A kid's game, sometimes called "Concentration," is a test of a player's memory. With a set of cards dealt face-down on a table, players take turns picking up two cards, hoping to find they are of the same value. If they don't match, the cards are returned to the table face-down. The challenge is to remember the location and value of the cards you or the other players pick up so in subsequent turns you're able to match them up. The player with the most pairs wins.

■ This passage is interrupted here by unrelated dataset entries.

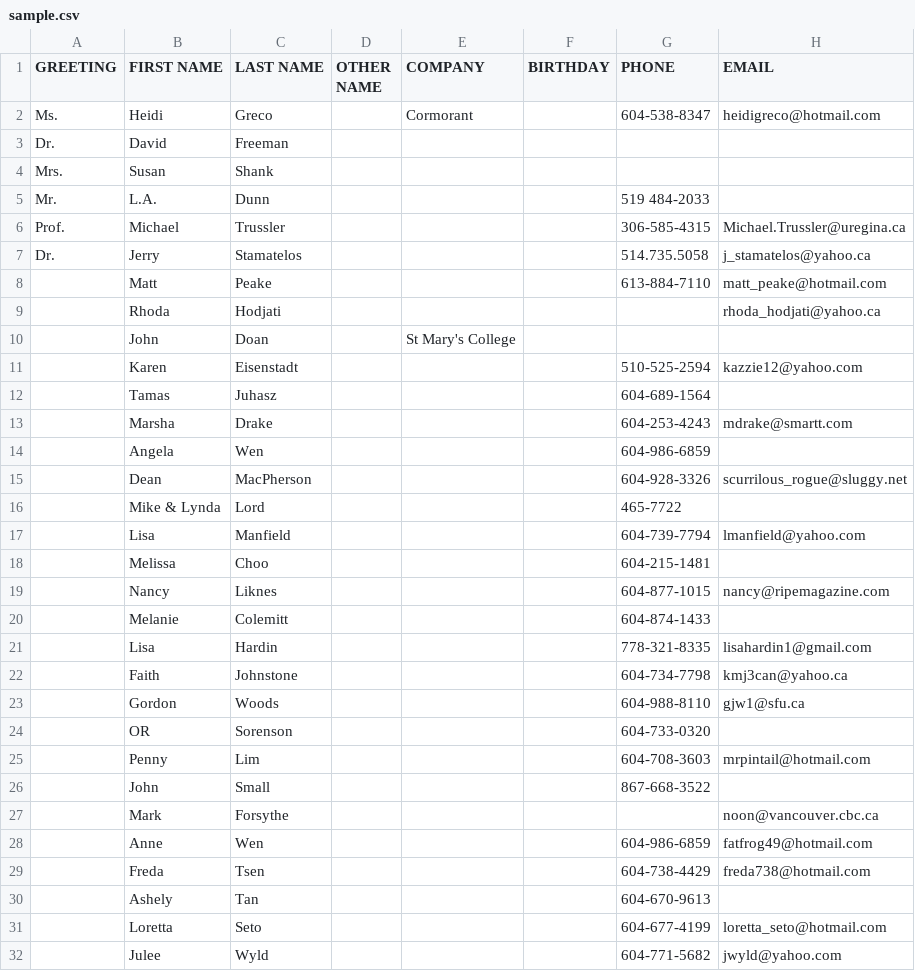
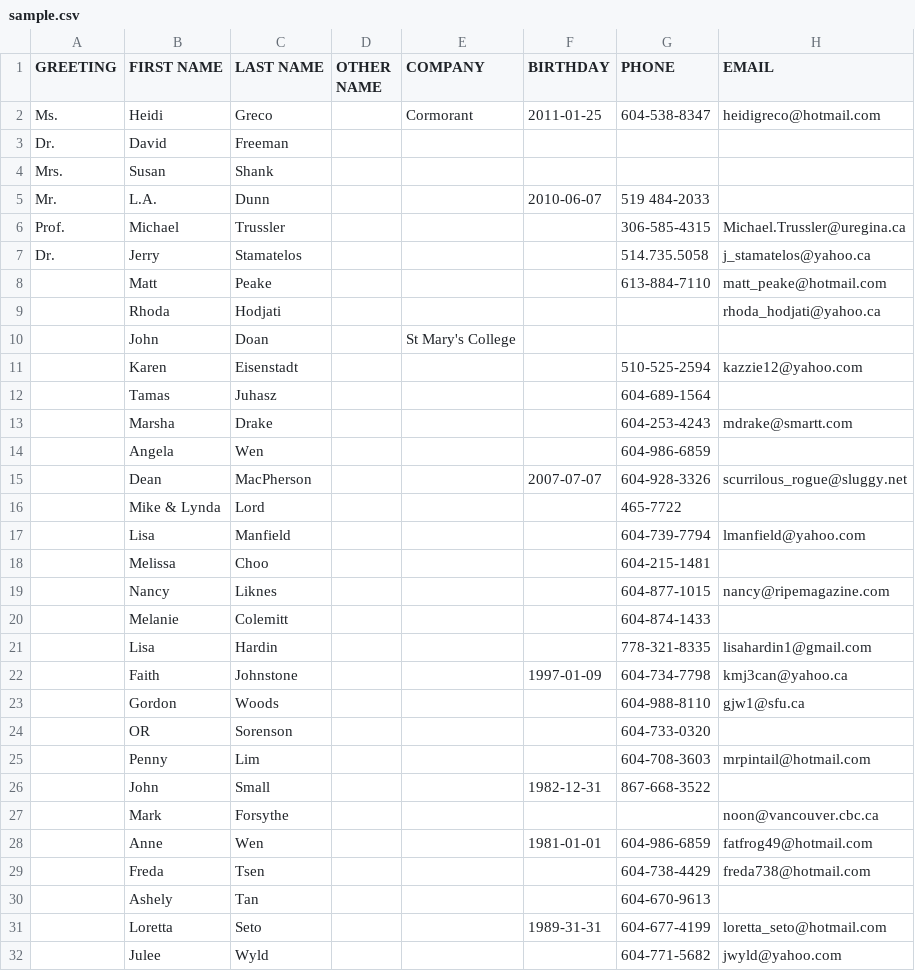
Before and after one commit to supermitch/CircManager, a CSV file: data/sample.csv, drawn as a sheet; only a part is shown; the diff names each change by its address in the sheet, - before the commit and + after, or states it on an @@ line.

```diff
--- a/data/sample.csv
+++ b/data/sample.csv
-F2 (BIRTHDAY): (empty)
+F2 (BIRTHDAY): 2011-01-25
-F5 (BIRTHDAY): (empty)
+F5 (BIRTHDAY): 2010-06-07
-F15 (BIRTHDAY): (empty)
+F15 (BIRTHDAY): 2007-07-07
-F22 (BIRTHDAY): (empty)
+F22 (BIRTHDAY): 1997-01-09
-F26 (BIRTHDAY): (empty)
+F26 (BIRTHDAY): 1982-12-31
-F28 (BIRTHDAY): (empty)
+F28 (BIRTHDAY): 1981-01-01
-F31 (BIRTHDAY): (empty)
+F31 (BIRTHDAY): 1989-31-31
```
Also changed, not shown: 1 other file.
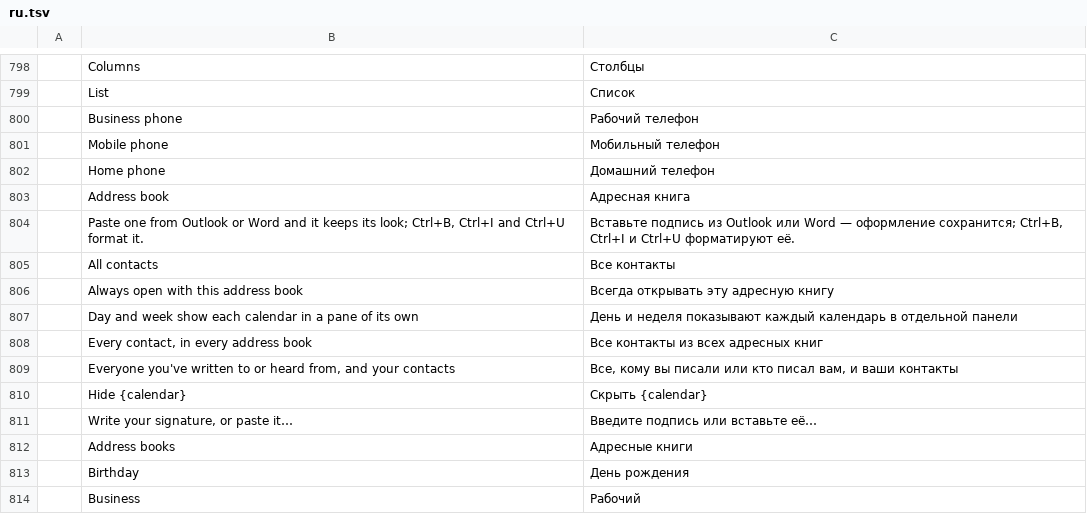
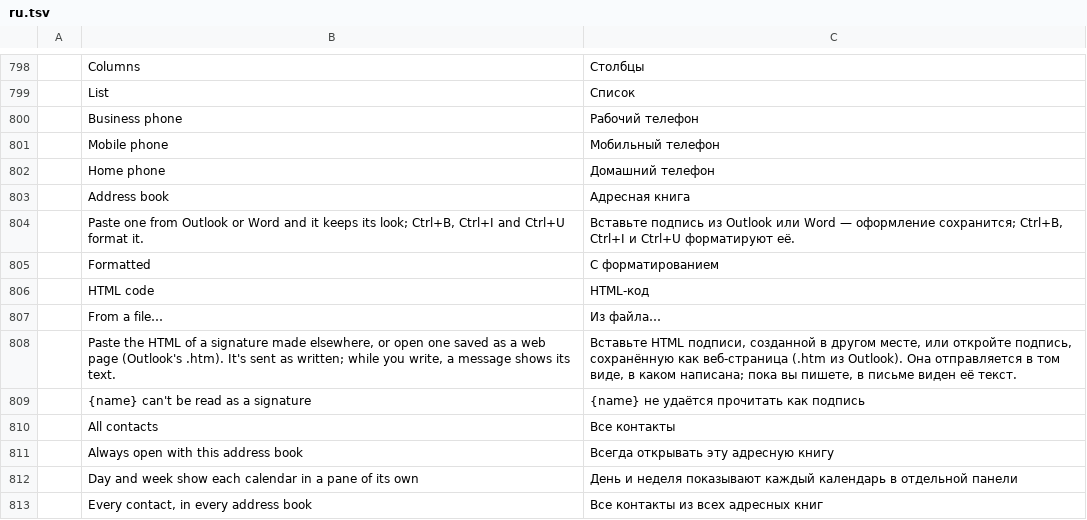
Before and after one commit to ZIDAN44/mailcraft, a TSV file: crates/ui-egui/src/i18n/ru.tsv, drawn as a sheet; only a part is shown, gaps mark what is left out; the shorter side is filled out with more unchanged rows.

```diff
--- a/crates/ui-egui/src/i18n/ru.tsv
+++ b/crates/ui-egui/src/i18n/ru.tsv
@@ -804,2 +804,7 @@
 	Paste one from Outlook or Word and it keeps its look; Ctrl+B, Ctrl+I and Ctrl+U format it.	Вставьте подпись из Outlook или Word — оформление сохранится; Ctrl+B, Ctrl+I и Ctrl+U форматируют её.
+	Formatted	С форматированием
+	HTML code	HTML-код
+	From a file…	Из файла…
+	Paste the HTML of a signature made elsewhere, or open one saved as a web page (Outlook's .htm). It's sent as written; while you write, a message shows its text.	Вставьте HTML подписи, созданной в другом месте, или откройте подпись, сохранённую как веб-страница (.htm из Outlook). Она отправляется в том виде, в каком написана; пока вы пишете, в письме виден её текст.
+	{name} can't be read as a signature	{name} не удаётся прочитать как подпись
 	All contacts	Все контакты
```
Also changed, not shown: crates/ui-egui/src/i18n/ar.tsv, crates/ui-egui/src/i18n/de.tsv, 17 other files.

Without proper investigation tools, police and law enforcement agencies may find themselves unwillingly playing their own game of "Concentration" as they wade through mountains of information available online. This is more true when investigating possible narcotics offenders. By its very nature, drug trafficking involves some organization -- transportation, distribution and sales "channels" -- all of which try to keep themselves hidden. Investigating such organizations may require correlating apparently unrelated information and finding submerged links between people and organizations. The growing amount of online data could make this work easier if access to it was automated.
Florida's St. Petersburg Police Dept. had more online data than could be known or effectively used by detectives in the course of doing routine investigations.
"We had 10 years of data in a fairly sophisticated database, and we could extract fields and look up data," said Leonard Leedy, a vice and narcotics detective with the St. Petersburg Police Dept. "We have also been sharing data with the Pinellas County Sheriff's office for 4 to 5 years. What we've been unable to do is extract information from the narratives of our reports."
Under the department's system, officers enter basic information about an incident into an online form. This form includes such things as the names of involved parties, the time of the incident, etc. What officers do not type themselves are the narrative descriptions of the incident. Instead, they dictate the narratives, which are later transcribed. This method saves officers time and has proven a much more cost-efficient division of work. When the narratives are later transcribed, they are electronically associated with the basic data entered by the detectives. Although the narrative data has technically always been available online, the existing software couldn't search the narratives, let alone do sophisticated data mining to help identify links.
Development of a system to access narrative data began a couple of years ago when representatives of the federal Counterdrug Technology Assessment Center (CTAC) approached the department. CTAC falls under the Office of National Drug Control Policy and is the "central counterdrug enforcement research and development organization of the U.S. government."
"CTAC ... said they were interested in a project involving sharing of data and technology," said Leedy. "They sat 30 narcotics detectives down and asked them, 'If you wanted to have a computer that could do anything, what would it be?'"
Following the initial meetings, the University of Tennessee got involved to do the application development. Rather than suggesting theoretical solutions from afar, the university took the time to really find out what was needed.
"The university sent people down and they rode along with us to get a feeling for what life was really like," commented Leedy. "They came down and listened to us and the applications were developed based on the voiced needs of the working detectives"
This development style is well known to CTAC's chief scientist and director, Albert E. Brandenstein. "I did a lot of command and control development with ARPA [now DARPA, the Defense Advanced Research Projects Agency] and other places," said Brandenstein. "Those kinds of projects are measured by hands-on success from the very beginning. You can't go away and develop for three years -- it's a matter of how the users like data presented to